WHAT YOU ARE ASKED TO DO: Below are the records; copy each line in them that holds the word "class".

INFORMATION GIVEN:
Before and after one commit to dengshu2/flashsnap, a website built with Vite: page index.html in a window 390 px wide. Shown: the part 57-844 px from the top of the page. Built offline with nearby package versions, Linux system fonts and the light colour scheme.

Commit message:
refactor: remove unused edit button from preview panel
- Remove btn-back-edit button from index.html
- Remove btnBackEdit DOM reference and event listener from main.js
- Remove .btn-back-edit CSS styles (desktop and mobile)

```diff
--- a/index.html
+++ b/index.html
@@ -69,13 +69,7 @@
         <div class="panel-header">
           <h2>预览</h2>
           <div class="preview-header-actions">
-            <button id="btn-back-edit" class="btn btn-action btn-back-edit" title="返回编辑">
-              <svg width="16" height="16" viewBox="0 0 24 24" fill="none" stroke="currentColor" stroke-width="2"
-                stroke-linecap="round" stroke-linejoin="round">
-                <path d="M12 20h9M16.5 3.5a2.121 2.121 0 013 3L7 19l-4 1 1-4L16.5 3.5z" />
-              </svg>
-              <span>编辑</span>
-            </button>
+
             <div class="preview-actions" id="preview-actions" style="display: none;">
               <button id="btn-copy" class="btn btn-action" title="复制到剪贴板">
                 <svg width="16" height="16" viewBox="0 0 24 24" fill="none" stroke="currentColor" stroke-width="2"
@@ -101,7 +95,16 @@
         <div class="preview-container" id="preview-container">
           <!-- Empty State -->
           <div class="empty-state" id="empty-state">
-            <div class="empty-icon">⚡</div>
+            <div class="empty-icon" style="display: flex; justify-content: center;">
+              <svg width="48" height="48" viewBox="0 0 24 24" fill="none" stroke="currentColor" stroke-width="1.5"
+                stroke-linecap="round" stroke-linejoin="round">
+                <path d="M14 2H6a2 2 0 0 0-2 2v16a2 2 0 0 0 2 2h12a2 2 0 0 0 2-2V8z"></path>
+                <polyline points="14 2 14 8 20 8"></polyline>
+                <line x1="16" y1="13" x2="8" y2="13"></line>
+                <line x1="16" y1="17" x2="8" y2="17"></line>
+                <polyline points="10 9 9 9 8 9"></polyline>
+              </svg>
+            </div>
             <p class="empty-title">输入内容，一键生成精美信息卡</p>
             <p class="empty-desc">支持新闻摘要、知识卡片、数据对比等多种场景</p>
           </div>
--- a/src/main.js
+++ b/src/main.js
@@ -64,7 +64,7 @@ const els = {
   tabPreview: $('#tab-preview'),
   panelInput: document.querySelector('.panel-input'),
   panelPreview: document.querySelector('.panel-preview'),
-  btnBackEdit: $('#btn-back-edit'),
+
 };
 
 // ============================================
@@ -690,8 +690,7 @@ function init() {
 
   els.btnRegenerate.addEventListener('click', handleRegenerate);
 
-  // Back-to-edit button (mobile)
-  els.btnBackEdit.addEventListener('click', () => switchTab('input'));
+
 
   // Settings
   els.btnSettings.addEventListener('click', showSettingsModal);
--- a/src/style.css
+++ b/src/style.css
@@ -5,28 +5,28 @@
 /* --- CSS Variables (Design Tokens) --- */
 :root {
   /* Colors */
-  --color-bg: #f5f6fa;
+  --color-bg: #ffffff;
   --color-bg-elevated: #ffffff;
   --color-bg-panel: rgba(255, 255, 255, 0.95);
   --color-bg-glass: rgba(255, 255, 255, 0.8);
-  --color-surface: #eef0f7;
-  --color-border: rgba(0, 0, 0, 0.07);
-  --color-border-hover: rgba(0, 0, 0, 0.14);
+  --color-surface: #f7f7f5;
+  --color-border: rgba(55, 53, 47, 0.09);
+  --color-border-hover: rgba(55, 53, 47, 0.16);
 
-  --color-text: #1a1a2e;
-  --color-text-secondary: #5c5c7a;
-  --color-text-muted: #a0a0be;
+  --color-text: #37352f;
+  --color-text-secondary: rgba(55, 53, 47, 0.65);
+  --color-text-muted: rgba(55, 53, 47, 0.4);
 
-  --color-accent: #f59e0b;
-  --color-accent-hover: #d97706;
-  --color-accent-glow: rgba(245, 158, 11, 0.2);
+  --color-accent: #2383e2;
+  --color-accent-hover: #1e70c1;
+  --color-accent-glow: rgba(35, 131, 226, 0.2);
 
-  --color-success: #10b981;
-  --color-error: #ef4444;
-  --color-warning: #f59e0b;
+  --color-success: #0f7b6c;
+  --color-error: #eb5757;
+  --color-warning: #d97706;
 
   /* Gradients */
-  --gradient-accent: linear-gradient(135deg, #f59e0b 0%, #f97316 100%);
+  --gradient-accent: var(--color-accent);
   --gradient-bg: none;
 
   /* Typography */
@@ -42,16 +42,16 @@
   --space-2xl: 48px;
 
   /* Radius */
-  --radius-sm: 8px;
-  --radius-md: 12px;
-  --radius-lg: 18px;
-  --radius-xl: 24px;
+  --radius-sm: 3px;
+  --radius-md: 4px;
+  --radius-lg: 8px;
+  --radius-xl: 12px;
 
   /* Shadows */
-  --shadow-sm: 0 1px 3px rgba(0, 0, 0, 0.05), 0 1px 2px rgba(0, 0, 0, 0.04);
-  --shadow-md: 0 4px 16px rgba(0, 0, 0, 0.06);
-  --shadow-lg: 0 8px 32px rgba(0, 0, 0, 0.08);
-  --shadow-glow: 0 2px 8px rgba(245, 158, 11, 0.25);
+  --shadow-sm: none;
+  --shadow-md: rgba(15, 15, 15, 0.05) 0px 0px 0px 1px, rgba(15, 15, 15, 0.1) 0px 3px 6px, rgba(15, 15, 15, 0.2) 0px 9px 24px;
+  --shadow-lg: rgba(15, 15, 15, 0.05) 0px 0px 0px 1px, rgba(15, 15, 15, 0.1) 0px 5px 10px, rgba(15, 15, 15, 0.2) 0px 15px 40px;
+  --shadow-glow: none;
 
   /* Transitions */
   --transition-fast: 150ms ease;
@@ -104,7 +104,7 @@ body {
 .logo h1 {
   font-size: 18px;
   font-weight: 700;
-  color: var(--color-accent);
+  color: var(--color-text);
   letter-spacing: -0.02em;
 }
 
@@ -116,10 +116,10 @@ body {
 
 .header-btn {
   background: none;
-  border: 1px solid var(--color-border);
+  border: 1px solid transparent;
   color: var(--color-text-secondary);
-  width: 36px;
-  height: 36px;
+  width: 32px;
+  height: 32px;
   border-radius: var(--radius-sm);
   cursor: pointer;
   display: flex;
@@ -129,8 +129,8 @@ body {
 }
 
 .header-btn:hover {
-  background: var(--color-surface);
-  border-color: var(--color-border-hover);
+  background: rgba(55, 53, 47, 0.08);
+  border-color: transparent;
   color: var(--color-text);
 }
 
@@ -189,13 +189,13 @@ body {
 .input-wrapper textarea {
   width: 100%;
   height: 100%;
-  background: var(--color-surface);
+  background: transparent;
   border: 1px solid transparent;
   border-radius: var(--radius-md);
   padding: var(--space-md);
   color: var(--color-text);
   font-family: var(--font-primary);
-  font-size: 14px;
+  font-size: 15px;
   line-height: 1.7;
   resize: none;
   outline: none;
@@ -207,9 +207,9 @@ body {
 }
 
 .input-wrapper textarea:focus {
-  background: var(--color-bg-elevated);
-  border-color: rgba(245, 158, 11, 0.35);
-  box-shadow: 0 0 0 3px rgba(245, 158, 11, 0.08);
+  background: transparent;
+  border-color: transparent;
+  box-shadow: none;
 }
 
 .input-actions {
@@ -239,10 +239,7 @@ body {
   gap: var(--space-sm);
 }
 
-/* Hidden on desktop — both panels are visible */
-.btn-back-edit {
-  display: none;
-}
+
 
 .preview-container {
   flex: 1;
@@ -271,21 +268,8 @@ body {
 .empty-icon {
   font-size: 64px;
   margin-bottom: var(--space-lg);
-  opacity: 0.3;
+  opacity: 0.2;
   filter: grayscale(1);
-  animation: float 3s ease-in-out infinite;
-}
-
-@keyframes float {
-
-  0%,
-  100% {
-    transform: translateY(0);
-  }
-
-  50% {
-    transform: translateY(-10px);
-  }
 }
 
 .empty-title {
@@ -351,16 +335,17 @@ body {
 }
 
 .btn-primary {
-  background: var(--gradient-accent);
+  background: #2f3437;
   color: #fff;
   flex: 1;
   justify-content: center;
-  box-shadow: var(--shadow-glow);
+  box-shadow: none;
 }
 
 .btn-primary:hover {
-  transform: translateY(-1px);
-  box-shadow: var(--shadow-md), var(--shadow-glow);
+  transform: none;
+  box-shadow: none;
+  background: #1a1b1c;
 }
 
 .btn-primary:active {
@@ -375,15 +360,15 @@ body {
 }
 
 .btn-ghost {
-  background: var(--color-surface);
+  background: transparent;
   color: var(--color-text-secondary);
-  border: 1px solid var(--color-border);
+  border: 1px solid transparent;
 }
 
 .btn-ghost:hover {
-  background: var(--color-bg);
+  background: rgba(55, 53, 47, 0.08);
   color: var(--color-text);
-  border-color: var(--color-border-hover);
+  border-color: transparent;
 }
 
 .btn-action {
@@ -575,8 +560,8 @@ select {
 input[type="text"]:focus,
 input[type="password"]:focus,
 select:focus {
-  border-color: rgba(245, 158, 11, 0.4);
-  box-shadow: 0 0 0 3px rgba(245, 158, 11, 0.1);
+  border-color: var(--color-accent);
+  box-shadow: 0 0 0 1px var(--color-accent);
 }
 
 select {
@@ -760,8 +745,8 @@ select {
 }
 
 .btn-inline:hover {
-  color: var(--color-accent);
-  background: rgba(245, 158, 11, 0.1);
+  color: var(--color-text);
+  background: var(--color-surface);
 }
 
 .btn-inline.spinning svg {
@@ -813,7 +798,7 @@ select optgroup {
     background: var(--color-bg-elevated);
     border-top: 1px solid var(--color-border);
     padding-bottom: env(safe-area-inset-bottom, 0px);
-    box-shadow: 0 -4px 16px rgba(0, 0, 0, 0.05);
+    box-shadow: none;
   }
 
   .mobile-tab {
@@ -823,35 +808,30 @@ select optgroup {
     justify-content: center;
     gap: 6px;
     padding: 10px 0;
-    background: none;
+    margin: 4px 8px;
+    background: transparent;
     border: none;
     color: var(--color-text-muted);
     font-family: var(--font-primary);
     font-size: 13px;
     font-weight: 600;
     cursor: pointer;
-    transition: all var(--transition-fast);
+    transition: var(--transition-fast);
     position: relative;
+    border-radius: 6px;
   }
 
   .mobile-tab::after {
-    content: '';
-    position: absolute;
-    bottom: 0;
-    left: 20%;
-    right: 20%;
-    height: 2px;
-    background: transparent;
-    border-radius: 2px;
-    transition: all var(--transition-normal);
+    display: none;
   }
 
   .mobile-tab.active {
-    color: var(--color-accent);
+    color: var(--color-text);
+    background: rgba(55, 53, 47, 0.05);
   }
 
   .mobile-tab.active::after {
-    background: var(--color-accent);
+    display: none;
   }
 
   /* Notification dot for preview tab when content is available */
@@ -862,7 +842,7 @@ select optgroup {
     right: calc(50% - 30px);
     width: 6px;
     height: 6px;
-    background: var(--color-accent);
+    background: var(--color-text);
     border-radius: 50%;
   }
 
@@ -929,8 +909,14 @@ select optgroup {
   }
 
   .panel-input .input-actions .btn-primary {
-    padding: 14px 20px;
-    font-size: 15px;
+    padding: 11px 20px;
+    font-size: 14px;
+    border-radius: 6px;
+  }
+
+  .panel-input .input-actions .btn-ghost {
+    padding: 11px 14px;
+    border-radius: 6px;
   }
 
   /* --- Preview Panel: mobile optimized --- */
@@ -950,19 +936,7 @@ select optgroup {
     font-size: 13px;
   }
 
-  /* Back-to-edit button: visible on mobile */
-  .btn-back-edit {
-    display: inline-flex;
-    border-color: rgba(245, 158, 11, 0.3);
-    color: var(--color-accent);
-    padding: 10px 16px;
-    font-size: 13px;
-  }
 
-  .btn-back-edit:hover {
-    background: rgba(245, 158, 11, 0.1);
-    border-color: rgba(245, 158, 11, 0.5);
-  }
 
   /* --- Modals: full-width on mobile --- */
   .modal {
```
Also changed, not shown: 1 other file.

OUTPUT BELOW:
         <div class="panel-header">
           <div class="preview-header-actions">
-            <button id="btn-back-edit" class="btn btn-action btn-back-edit" title="返回编辑">
             <div class="preview-actions" id="preview-actions" style="display: none;">
               <button id="btn-copy" class="btn btn-action" title="复制到剪贴板">
         <div class="preview-container" id="preview-container">
           <div class="empty-state" id="empty-state">
-            <div class="empty-icon">⚡</div>
+            <div class="empty-icon" style="display: flex; justify-content: center;">
             <p class="empty-title">输入内容，一键生成精美信息卡</p>
             <p class="empty-desc">支持新闻摘要、知识卡片、数据对比等多种场景</p>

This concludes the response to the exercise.